● Task:
Line count for the string "semantics": state how many lines in the records below hold it, giving only the number.

● Available data:
[Start of section]
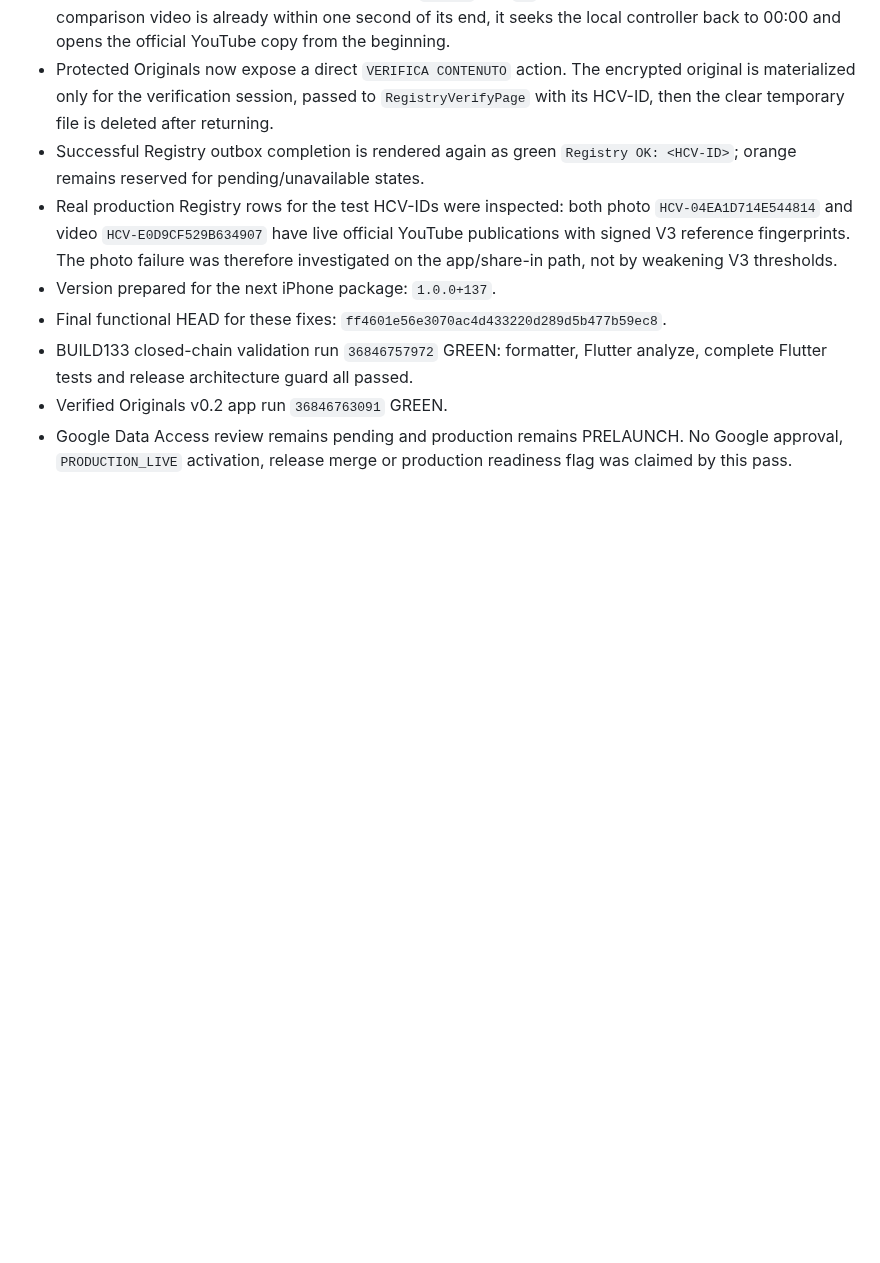
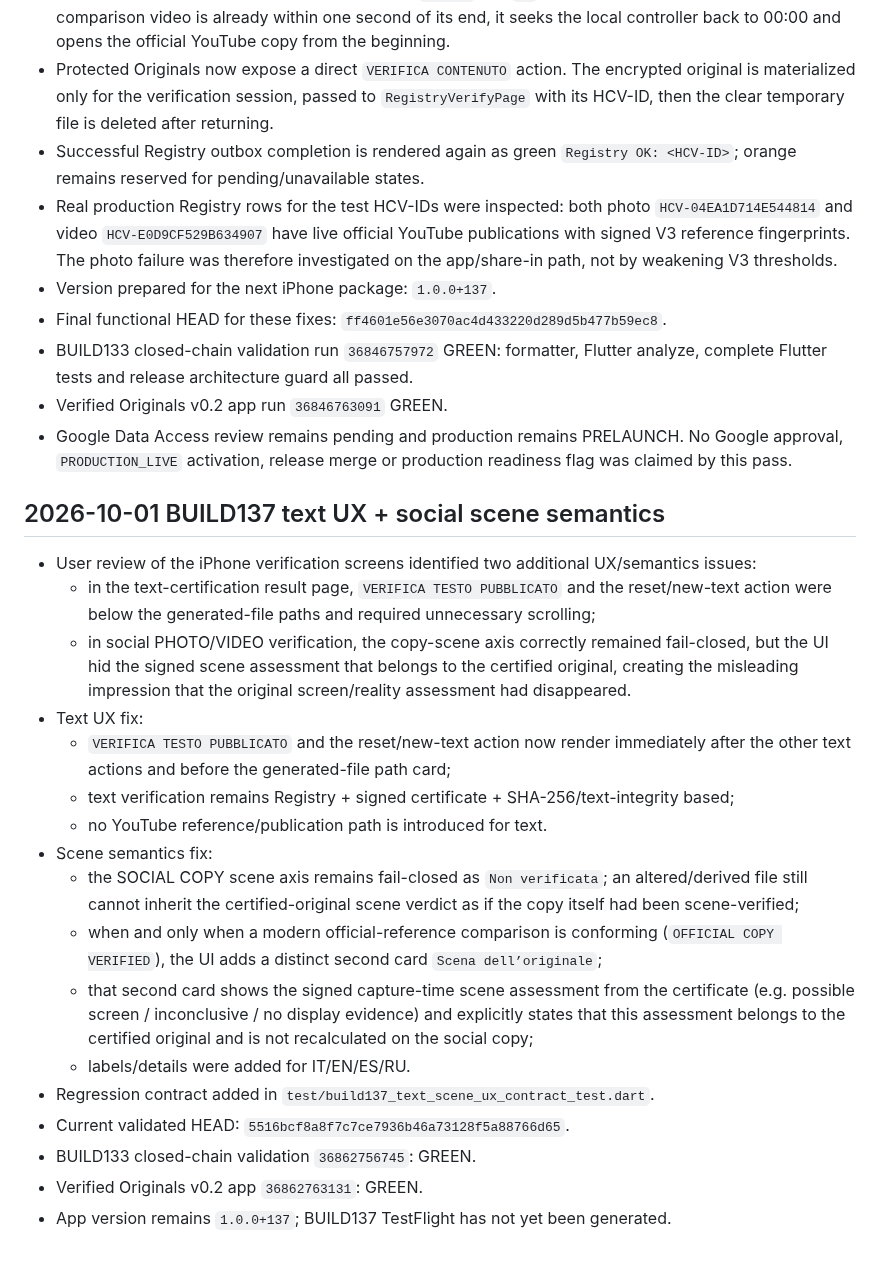
Before and after one commit to MARCELLOORIZIO/sigillum-hcv, a Markdown page: BUILD133_CLOSED_CHAIN_CHECKPOINT.md, the part around the change. GitHub-like rendering; blank space fills up the shorter version.

Commit message:
Record BUILD137 text and scene UX validation

```diff
--- a/BUILD133_CLOSED_CHAIN_CHECKPOINT.md
+++ b/BUILD133_CLOSED_CHAIN_CHECKPOINT.md
@@ -240,3 +240,24 @@ Do not start again from the design discussion. Resume from the first unfinished
 - BUILD133 closed-chain validation run `36846757972` GREEN: formatter, Flutter analyze, complete Flutter tests and release architecture guard all passed.
 - Verified Originals v0.2 app run `36846763091` GREEN.
 - Google Data Access review remains pending and production remains PRELAUNCH. No Google approval, `PRODUCTION_LIVE` activation, release merge or production readiness flag was claimed by this pass.
+
+
+## 2026-10-01 BUILD137 text UX + social scene semantics
+
+- User review of the iPhone verification screens identified two additional UX/semantics issues:
+  - in the text-certification result page, `VERIFICA TESTO PUBBLICATO` and the reset/new-text action were below the generated-file paths and required unnecessary scrolling;
+  - in social PHOTO/VIDEO verification, the copy-scene axis correctly remained fail-closed, but the UI hid the signed scene assessment that belongs to the certified original, creating the misleading impression that the original screen/reality assessment had disappeared.
+- Text UX fix:
+  - `VERIFICA TESTO PUBBLICATO` and the reset/new-text action now render immediately after the other text actions and before the generated-file path card;
+  - text verification remains Registry + signed certificate + SHA-256/text-integrity based;
+  - no YouTube reference/publication path is introduced for text.
+- Scene semantics fix:
+  - the SOCIAL COPY scene axis remains fail-closed as `Non verificata`; an altered/derived file still cannot inherit the certified-original scene verdict as if the copy itself had been scene-verified;
+  - when and only when a modern official-reference comparison is conforming (`OFFICIAL COPY VERIFIED`), the UI adds a distinct second card `Scena dell’originale`;
+  - that second card shows the signed capture-time scene assessment from the certificate (e.g. possible screen / inconclusive / no display evidence) and explicitly states that this assessment belongs to the certified original and is not recalculated on the social copy;
+  - labels/details were added for IT/EN/ES/RU.
+- Regression contract added in `test/build137_text_scene_ux_contract_test.dart`.
+- Current validated HEAD: `5516bcf8a8f7c7ce7936b46a73128f5a88766d65`.
+- BUILD133 closed-chain validation `36862756745`: GREEN.
+- Verified Originals v0.2 app `36862763131`: GREEN.
+- App version remains `1.0.0+137`; BUILD137 TestFlight has not yet been generated.
```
[End of section]
● Solution for this task:
3